Description of the task
Copy every entry exactly as it stands, though any image it holds should stay out of the copy.

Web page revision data
.....

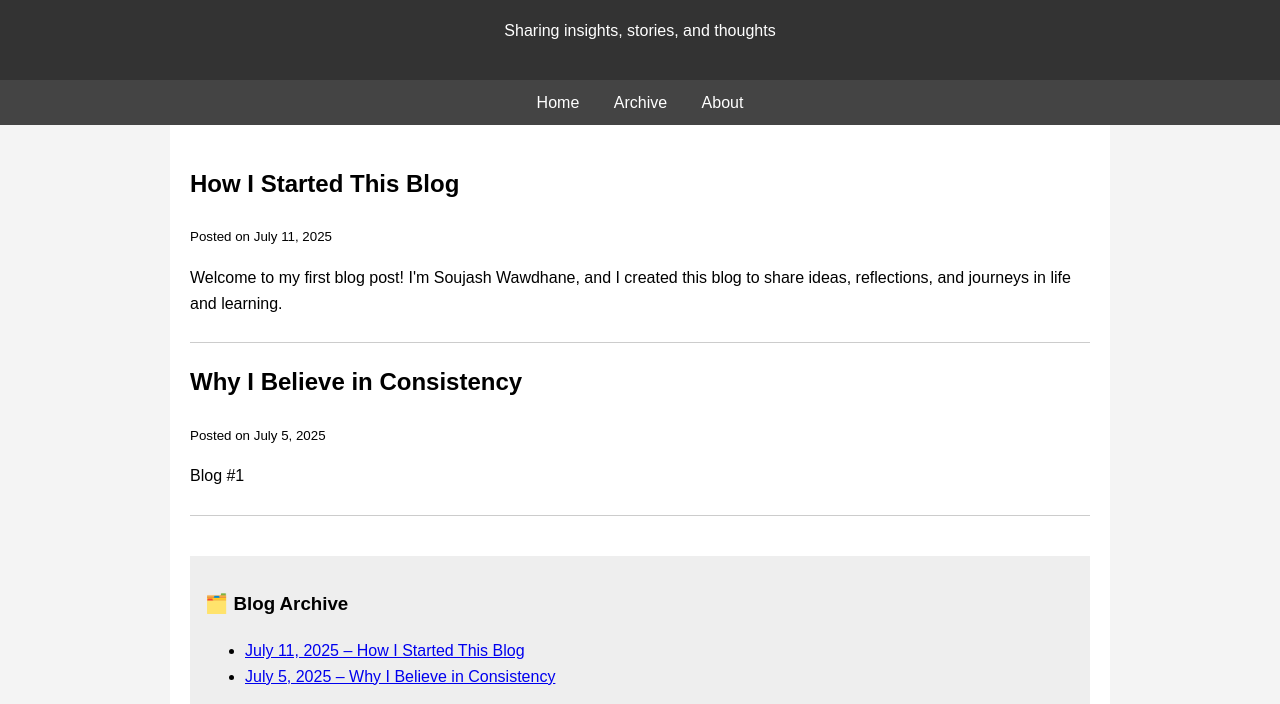
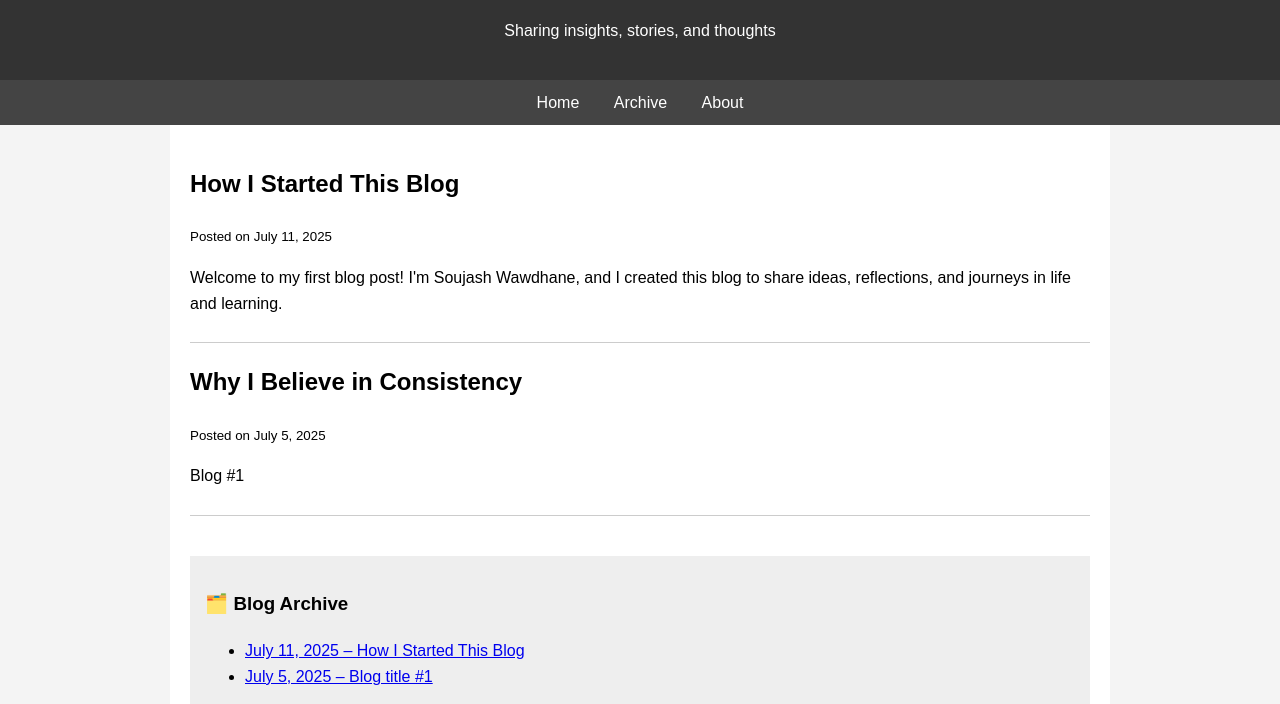
Before and after one commit to soujashw/soujash-blog, a plain HTML site: page index.html in a window 1280 px wide. Shown: the part 96-800 px from the top of the page. Drawn offline with Linux system fonts and the light colour scheme.

Commit message:
Update index.html

```diff
--- a/index.html
+++ b/index.html
@@ -83,7 +83,7 @@
         <h3>🗂️ Blog Archive</h3>
         <ul>
             <li><a href="#">July 11, 2025 – How I Started This Blog</a></li>
-            <li><a href="#">July 5, 2025 – Why I Believe in Consistency</a></li>
+            <li><a href="#">July 5, 2025 – Blog title #1</a></li>
             <!-- Add more posts as needed -->
         </ul>
     </div>
```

.....

Answer section
Before and after one commit to soujashw/soujash-blog, a plain HTML site: page index.html in a window 1280 px wide. Shown: the part 96-800 px from the top of the page. Drawn offline with Linux system fonts and the light colour scheme.

Commit message:
Update index.html

```diff
--- a/index.html
+++ b/index.html
@@ -83,7 +83,7 @@
         <h3>🗂️ Blog Archive</h3>
         <ul>
             <li><a href="#">July 11, 2025 – How I Started This Blog</a></li>
-            <li><a href="#">July 5, 2025 – Why I Believe in Consistency</a></li>
+            <li><a href="#">July 5, 2025 – Blog title #1</a></li>
             <!-- Add more posts as needed -->
         </ul>
     </div>
```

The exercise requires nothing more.